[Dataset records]

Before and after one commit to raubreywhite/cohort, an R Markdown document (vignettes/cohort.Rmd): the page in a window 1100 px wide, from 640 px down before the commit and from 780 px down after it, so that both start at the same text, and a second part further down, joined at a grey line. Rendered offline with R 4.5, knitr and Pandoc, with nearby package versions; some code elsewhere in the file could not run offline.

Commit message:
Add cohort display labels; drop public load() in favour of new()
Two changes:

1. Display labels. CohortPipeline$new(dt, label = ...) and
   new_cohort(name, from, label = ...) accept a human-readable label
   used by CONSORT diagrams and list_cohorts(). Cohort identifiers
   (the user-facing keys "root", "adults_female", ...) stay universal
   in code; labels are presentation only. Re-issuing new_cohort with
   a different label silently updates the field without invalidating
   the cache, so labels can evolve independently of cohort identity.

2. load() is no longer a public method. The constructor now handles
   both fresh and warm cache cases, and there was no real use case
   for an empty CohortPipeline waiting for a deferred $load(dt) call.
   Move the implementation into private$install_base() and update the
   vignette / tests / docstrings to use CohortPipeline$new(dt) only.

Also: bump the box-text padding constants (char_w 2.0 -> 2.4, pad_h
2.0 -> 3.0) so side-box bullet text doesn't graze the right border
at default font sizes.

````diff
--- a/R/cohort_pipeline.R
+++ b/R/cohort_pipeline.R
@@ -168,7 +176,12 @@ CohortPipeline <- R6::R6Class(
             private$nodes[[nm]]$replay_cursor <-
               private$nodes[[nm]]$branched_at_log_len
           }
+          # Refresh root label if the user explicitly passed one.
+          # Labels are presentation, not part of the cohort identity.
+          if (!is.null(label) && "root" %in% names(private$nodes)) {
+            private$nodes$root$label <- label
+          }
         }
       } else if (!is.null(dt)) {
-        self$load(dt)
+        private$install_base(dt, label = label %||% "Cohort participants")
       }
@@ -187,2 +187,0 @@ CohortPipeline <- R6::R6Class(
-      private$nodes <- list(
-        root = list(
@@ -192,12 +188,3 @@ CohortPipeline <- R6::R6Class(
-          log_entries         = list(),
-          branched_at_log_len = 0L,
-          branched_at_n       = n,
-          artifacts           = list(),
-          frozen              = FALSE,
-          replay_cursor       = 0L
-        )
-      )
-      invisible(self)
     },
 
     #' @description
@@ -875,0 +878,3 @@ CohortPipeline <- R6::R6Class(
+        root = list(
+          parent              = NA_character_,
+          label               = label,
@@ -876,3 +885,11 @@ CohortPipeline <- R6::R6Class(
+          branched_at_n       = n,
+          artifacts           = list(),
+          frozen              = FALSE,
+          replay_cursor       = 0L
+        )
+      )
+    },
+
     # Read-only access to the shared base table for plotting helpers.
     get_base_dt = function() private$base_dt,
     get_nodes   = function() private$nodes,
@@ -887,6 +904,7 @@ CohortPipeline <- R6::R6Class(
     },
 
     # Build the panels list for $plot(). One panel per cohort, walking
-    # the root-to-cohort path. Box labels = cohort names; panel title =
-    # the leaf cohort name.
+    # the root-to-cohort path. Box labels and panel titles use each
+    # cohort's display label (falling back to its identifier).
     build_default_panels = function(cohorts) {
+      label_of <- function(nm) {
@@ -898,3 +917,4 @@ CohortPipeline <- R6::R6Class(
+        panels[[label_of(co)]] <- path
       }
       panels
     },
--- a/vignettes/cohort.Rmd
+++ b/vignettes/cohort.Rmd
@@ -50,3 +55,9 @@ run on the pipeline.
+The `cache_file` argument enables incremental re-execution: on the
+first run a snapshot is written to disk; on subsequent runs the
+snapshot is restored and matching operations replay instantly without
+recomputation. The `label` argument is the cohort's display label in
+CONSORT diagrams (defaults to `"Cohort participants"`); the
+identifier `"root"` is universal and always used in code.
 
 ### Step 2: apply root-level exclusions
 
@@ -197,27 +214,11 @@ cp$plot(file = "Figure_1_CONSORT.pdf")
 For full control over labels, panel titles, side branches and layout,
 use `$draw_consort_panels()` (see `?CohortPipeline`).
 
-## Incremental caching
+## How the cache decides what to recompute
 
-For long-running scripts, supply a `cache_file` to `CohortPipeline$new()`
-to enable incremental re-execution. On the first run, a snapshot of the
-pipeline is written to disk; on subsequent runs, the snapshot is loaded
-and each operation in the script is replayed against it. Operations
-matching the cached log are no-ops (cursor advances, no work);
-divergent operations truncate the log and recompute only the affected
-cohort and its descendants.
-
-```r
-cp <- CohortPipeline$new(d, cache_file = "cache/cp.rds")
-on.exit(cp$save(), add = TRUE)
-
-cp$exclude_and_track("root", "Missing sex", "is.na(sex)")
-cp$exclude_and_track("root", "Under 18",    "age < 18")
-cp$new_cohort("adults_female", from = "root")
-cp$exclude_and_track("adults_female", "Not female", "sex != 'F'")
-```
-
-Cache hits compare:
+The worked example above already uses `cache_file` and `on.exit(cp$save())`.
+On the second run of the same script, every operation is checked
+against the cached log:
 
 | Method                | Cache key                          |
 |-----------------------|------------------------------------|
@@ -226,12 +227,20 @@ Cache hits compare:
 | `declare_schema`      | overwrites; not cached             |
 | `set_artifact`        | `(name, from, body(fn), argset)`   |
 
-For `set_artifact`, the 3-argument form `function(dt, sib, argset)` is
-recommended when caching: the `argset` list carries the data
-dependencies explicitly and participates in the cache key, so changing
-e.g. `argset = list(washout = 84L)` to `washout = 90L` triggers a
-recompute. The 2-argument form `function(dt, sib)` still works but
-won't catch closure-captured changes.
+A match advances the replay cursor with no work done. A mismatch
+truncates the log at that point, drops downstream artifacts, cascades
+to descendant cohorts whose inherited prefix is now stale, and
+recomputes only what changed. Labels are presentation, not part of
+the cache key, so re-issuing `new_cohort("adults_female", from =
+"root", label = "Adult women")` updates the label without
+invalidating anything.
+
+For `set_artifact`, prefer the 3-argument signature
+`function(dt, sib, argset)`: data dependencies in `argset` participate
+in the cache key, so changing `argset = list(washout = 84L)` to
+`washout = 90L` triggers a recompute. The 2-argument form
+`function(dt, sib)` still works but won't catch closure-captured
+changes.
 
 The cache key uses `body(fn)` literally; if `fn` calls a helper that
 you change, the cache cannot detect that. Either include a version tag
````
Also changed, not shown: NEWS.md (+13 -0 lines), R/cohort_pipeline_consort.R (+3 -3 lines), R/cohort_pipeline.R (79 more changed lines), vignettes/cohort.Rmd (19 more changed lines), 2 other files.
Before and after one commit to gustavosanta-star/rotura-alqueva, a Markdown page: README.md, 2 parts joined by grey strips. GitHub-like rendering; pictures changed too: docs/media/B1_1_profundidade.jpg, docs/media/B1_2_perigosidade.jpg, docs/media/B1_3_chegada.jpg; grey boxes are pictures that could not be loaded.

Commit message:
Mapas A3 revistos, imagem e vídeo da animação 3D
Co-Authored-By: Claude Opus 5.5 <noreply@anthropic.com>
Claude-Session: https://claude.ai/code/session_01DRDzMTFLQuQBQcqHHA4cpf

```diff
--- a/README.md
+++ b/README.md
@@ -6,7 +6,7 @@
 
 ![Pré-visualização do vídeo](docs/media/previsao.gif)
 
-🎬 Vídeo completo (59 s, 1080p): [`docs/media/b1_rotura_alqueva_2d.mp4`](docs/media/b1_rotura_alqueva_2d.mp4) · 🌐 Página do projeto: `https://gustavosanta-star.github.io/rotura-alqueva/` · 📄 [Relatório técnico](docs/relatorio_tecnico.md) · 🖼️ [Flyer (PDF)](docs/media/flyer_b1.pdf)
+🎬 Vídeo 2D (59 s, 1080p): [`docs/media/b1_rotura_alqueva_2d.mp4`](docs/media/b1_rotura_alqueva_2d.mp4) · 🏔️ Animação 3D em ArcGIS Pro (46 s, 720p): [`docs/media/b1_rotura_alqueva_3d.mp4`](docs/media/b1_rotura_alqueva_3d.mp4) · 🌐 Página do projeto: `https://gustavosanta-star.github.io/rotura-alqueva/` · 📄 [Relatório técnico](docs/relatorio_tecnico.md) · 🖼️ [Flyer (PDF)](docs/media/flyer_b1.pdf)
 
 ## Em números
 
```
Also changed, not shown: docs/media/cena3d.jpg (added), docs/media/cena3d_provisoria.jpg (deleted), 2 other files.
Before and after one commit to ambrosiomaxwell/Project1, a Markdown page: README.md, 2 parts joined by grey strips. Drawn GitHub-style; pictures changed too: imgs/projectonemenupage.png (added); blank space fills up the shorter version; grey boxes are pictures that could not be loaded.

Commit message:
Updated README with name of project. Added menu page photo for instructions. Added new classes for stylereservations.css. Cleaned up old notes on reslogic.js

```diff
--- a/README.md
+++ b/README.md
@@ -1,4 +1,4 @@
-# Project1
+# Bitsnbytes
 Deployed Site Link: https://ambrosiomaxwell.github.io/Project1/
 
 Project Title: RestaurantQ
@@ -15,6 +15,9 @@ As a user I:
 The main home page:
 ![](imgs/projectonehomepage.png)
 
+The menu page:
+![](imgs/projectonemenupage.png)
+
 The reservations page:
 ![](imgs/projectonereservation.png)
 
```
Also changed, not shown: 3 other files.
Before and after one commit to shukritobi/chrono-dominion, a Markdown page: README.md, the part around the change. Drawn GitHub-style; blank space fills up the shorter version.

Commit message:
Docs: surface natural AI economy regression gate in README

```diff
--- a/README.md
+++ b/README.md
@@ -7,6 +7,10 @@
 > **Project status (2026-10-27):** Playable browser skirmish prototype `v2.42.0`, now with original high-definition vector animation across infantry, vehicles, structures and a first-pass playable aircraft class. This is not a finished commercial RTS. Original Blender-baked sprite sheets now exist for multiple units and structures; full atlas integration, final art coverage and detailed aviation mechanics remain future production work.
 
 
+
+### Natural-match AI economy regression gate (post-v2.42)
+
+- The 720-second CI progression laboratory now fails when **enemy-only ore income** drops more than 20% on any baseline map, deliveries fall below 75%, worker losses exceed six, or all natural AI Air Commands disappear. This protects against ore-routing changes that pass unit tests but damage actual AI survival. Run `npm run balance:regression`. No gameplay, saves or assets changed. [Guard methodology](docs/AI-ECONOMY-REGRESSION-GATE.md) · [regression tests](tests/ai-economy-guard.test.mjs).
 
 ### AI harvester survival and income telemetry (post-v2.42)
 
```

[Required action]
Would you please copy all lines in the data that contain the word "argument"?

[Solution]
+The `cache_file` argument enables incremental re-execution: on the
+recomputation. The `label` argument is the cohort's display label in
-For `set_artifact`, the 3-argument form `function(dt, sib, argset)` is
-recompute. The 2-argument form `function(dt, sib)` still works but
+For `set_artifact`, prefer the 3-argument signature
+`washout = 90L` triggers a recompute. The 2-argument form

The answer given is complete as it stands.